Visceral, abdominal subcutaneous, epicardial, and liver fat were quantified by non-contrast computed tomography after an average of 11 years follow-up in subjects who did (N=261) or did not (N=243) have gastric bypass surgery. These fat depots were related to changes in diabetes, hypertension and dyslipidemia with and without adjustment for change in BMI and surgical status.


Visceral fat was 42% lower, abdominal subcutaneous fat 20% lower, epicardial fat 30% lower, and liver-to-spleen density ratio 9% higher at follow-up in the surgery group compared with the non-surgery group (all p<0.01). Higher visceral fat at follow-up exam was significantly associated with increased incidence and reduced remission of diabetes, hypertension and dyslipidemia. Abdominal subcutaneous fat was not associated with disease. The liver-to-spleen ratio was only associated with the incidence and remission of hypertriglyceridemia and not with other fat depots. Epicardial fat was related to incidence of high LDL-C and low HDL-C.

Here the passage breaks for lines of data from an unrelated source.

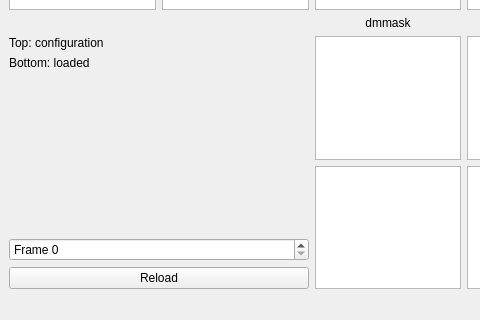
Old version of the form guis/ui/calibration.ui in the repository janis-hag/kalao-ics; both pictures show x 0 to 480 and y 271 to 591 of the 776 by 591 pixel window.
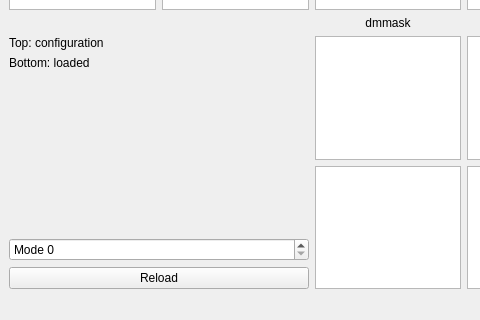
New version of the form. Custom widgets are drawn as their Qt base class.

The edit to the form file:
```diff
--- a/guis/ui/calibration.ui
+++ b/guis/ui/calibration.ui
@@ -157,7 +157,7 @@
          <bool>false</bool>
         </property>
         <property name="prefix">
-         <string>Frame </string>
+         <string>Mode </string>
         </property>
         <property name="maximum">
          <number>9999</number>
```
Left out of the diff: 4 changed lines with no effect on the pictures.
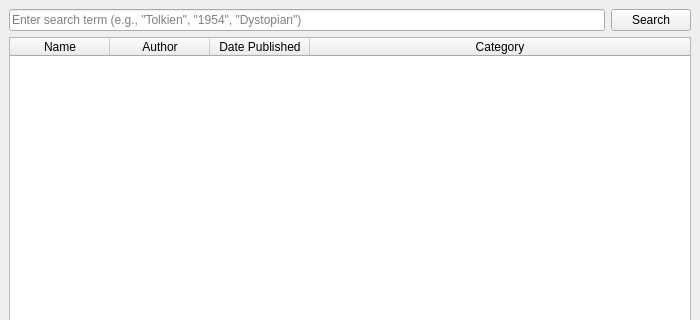
SantideaSRH/PROJECT-ONLINE-LIBRARY.github.io, file mainwindow.ui: the form before one commit; both pictures show x 0 to 700 and y 0 to 320 of the 700 by 500 pixel window.
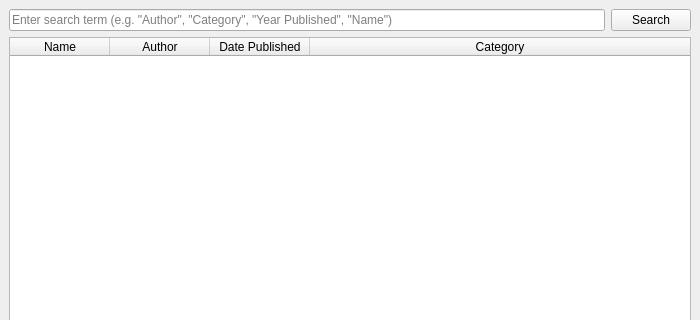
The form after the commit.

Diff of the .ui file:
```diff
--- a/mainwindow.ui
+++ b/mainwindow.ui
@@ -20,7 +20,7 @@
       <item>
        <widget class="QLineEdit" name="search_input">
         <property name="placeholderText">
-         <string>Enter search term (e.g., "Tolkien", "1954", "Dystopian")</string>
+         <string>Enter search term (e.g. "Author", "Category", "Year Published", "Name")</string>
         </property>
        </widget>
       </item>
```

Fat depot-specific changes after gastric bypass surgery and their differing associations with disease highlight the importance of adipose tissue and its heterogeneous effects on disease progression. Favorable metabolic health and mortality outcomes observed in patients who undergo surgery-induced weight loss may depend, in part, on long-term reduction of ectopic fat depots.